Post-9/11 David Westin, the president of ABC News, openly pondered -- at a journalism school! -- whether butchering passengers with box-cutters on civilian aircraft in order to attack the Pentagon was legitimate. "As a journalist," he righteously intoned, "I feel strongly that's something that I should not be taking a position on."
The question that Westin was responding to had specifically to do with whether or not the Pentagon is a legitimate military target. The question had nothing whatever to do with the legitimacy of "butchering passengers with box-cutters on civilian aircraft," and Jonah's conflation of the two is a transparently sloppy attempt to demonstrate the supposed cravenness of news media.
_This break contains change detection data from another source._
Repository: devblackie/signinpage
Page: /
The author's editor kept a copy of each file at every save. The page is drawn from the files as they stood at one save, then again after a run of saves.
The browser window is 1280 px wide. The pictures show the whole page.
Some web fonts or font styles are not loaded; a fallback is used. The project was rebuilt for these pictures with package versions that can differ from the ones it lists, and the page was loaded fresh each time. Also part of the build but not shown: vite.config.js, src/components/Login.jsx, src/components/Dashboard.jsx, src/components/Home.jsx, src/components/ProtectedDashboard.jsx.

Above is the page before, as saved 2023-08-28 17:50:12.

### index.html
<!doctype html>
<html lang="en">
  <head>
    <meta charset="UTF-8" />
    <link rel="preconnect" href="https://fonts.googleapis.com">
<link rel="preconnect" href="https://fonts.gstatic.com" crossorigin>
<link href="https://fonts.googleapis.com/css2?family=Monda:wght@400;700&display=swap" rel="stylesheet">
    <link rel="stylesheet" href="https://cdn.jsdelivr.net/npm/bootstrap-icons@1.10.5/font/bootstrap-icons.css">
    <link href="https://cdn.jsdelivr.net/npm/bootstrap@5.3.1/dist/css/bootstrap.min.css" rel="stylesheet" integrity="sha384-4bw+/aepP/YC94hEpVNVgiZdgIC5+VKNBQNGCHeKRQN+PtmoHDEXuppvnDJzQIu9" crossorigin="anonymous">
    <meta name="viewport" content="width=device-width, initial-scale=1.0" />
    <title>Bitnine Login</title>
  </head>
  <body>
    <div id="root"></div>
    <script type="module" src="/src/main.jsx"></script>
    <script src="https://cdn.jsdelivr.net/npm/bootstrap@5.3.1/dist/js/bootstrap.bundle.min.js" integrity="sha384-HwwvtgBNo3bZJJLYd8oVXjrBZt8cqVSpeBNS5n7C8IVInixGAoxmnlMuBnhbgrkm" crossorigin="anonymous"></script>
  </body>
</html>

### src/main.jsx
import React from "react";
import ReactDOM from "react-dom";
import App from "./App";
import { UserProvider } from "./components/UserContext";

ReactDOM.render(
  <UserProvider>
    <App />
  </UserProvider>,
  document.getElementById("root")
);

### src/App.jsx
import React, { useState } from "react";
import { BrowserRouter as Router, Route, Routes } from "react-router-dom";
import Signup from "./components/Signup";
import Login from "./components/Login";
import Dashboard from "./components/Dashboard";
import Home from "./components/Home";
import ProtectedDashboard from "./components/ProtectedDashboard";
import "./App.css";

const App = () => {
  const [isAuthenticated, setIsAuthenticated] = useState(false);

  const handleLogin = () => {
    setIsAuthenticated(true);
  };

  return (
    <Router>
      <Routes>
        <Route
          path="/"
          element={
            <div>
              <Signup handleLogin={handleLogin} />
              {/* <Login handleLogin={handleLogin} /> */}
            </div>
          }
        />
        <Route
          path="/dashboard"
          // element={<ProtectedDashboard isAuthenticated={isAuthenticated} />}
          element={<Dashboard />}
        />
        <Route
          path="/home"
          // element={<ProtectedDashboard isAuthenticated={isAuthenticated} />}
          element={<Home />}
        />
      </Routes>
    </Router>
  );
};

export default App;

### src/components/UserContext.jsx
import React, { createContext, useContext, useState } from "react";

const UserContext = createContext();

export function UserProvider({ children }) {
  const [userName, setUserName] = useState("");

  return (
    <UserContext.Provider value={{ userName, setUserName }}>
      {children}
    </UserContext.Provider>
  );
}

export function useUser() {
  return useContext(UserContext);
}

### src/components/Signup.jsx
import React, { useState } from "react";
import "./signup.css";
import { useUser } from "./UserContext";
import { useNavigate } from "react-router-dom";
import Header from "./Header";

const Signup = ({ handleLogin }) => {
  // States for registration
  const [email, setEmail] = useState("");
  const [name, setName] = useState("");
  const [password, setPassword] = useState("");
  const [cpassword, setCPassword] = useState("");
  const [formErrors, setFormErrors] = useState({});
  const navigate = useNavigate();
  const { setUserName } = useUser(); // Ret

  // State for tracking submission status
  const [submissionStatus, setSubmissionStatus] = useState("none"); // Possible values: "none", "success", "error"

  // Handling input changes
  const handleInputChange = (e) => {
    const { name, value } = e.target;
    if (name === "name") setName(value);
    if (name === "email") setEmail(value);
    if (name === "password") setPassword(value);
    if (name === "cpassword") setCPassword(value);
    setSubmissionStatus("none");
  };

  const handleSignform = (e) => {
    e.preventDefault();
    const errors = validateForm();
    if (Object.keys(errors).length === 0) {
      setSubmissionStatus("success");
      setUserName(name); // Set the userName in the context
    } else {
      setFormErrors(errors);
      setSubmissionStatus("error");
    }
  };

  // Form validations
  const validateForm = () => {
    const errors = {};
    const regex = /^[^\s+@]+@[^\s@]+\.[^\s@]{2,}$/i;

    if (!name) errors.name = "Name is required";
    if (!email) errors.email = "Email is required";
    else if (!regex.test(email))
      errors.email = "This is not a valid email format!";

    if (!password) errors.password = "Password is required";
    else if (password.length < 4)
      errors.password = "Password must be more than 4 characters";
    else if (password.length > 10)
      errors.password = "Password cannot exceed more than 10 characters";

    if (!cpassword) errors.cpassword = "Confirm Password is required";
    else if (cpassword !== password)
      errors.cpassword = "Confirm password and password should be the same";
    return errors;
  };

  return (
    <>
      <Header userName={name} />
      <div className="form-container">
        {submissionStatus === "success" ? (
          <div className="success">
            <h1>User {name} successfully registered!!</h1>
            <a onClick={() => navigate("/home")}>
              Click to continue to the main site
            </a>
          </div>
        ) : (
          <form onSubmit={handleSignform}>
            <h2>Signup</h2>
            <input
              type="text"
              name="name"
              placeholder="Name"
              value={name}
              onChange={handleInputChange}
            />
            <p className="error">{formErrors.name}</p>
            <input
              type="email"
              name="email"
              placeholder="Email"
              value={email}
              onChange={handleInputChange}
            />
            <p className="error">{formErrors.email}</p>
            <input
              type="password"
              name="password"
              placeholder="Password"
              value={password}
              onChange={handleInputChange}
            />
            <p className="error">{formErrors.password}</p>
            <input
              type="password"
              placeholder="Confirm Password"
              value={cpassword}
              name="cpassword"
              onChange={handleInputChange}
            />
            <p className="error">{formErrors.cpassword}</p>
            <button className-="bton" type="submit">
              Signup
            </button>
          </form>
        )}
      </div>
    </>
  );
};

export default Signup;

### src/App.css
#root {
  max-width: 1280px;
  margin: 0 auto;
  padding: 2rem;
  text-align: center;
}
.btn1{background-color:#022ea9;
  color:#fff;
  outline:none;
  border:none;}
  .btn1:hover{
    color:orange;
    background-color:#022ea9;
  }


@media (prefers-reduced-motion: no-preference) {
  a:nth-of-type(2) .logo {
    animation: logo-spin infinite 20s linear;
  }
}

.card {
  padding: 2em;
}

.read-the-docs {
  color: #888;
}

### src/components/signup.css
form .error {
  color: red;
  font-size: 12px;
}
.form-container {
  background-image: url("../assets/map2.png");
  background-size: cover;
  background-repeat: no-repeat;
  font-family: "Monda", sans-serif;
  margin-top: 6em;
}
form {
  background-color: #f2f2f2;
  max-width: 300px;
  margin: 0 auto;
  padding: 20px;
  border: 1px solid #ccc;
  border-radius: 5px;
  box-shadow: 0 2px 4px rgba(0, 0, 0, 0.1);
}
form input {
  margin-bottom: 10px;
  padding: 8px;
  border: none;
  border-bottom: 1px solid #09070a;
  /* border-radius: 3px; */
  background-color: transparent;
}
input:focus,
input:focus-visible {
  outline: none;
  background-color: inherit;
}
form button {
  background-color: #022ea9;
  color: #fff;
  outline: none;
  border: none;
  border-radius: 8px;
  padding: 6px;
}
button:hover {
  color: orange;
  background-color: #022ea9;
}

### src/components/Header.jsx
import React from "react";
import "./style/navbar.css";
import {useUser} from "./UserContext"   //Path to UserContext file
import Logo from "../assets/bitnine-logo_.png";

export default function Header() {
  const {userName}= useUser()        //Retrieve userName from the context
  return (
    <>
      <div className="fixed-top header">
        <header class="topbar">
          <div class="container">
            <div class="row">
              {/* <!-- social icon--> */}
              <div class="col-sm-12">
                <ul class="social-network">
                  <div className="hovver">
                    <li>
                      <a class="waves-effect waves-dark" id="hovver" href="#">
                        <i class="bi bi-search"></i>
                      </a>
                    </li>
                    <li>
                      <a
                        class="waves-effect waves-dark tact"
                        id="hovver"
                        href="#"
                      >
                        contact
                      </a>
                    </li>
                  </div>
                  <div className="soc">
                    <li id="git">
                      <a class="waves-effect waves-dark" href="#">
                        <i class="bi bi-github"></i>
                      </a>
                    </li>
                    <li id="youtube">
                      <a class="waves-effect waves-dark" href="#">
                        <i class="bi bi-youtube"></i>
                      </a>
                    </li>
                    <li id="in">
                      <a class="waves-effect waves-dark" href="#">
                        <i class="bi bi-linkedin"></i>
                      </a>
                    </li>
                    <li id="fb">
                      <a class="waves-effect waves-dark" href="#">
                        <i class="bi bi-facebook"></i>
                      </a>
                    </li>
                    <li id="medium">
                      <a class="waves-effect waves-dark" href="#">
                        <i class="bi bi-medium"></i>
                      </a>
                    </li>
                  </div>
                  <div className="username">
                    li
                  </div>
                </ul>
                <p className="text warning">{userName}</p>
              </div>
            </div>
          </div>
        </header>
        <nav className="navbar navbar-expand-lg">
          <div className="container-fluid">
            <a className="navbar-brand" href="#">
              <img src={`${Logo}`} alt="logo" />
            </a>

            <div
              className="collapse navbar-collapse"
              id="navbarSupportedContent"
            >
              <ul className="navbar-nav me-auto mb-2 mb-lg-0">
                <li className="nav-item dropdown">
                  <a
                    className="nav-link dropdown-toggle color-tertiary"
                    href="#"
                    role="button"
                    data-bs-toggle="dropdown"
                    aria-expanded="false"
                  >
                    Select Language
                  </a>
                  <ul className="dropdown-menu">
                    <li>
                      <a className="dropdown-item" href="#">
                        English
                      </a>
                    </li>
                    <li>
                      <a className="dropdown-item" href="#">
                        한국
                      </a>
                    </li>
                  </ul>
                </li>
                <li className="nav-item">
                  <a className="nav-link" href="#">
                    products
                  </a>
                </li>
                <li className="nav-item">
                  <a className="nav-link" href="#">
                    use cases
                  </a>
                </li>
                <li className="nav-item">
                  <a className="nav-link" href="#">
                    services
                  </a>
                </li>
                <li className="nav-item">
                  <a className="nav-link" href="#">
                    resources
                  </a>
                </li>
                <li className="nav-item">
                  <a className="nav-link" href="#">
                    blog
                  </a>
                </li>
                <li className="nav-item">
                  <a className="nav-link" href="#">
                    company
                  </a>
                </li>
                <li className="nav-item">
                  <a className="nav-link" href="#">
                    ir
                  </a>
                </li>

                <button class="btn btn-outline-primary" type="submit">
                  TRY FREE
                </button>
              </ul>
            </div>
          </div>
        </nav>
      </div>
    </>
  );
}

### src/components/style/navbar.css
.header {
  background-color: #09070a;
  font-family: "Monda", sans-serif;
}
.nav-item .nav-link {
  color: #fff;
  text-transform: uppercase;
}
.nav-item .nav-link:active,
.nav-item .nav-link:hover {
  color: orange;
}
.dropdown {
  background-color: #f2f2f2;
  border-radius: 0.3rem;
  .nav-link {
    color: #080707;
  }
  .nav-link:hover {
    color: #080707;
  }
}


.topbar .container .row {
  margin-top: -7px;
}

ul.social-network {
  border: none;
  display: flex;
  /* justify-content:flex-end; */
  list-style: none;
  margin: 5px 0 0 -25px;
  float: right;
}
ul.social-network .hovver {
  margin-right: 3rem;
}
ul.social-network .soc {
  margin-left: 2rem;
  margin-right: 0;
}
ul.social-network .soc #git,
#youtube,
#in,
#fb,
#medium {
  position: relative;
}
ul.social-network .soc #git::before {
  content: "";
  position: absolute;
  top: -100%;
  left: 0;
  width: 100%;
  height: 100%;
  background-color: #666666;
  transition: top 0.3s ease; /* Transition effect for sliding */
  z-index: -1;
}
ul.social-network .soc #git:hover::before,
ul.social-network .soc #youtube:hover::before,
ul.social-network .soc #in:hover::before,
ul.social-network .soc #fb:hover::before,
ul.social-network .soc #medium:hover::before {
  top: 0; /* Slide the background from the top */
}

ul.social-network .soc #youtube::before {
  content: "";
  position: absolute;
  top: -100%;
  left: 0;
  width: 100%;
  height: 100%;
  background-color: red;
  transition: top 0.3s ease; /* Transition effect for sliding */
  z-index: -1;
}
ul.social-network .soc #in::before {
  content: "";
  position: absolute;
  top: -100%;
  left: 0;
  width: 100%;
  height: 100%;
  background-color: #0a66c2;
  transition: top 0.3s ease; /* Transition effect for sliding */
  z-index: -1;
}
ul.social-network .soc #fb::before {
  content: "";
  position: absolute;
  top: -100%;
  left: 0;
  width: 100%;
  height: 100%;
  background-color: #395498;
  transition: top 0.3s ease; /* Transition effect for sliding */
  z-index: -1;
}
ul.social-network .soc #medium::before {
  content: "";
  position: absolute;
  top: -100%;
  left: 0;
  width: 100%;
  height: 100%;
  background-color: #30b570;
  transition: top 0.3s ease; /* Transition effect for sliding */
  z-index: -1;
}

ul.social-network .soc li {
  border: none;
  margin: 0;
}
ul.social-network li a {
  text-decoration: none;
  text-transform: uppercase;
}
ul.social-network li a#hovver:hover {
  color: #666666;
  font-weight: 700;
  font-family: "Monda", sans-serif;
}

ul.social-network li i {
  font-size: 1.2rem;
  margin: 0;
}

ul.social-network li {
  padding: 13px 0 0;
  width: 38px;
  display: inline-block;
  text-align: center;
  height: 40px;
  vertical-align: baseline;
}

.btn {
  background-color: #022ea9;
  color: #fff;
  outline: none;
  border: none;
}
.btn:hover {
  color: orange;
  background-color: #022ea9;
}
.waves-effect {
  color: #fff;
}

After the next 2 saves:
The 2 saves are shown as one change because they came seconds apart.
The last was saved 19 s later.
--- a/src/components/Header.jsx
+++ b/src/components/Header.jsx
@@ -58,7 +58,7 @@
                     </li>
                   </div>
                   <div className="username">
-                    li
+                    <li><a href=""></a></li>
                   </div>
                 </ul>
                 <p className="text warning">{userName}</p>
Usually I would attribute such carelessness on Jonah's part to laziness, but in this case we know that he is in fact being intentionally dishonest. How do we know? Because he wrote a column a year ago on the same subject and using the same quote, but without the inflammatory added line about "butchering passengers with box-cutters on civilian aircraft":
More recently, after the 9/11 attacks, David Westin, the president of ABC News, got into a lot of hot water with the public — though not much with fellow journalists — for refusing to express an opinion on whether the 9/11 attack on the Pentagon was legitimate: "As a journalist I feel strongly that's something that I should not be taking a position on."
I'm quite sure Jonah is aware of the correct content and context of both the question and Westin's response. But why concern oneself with accuracy when there are liberals to slander and disastrously counterproductive policies to defend?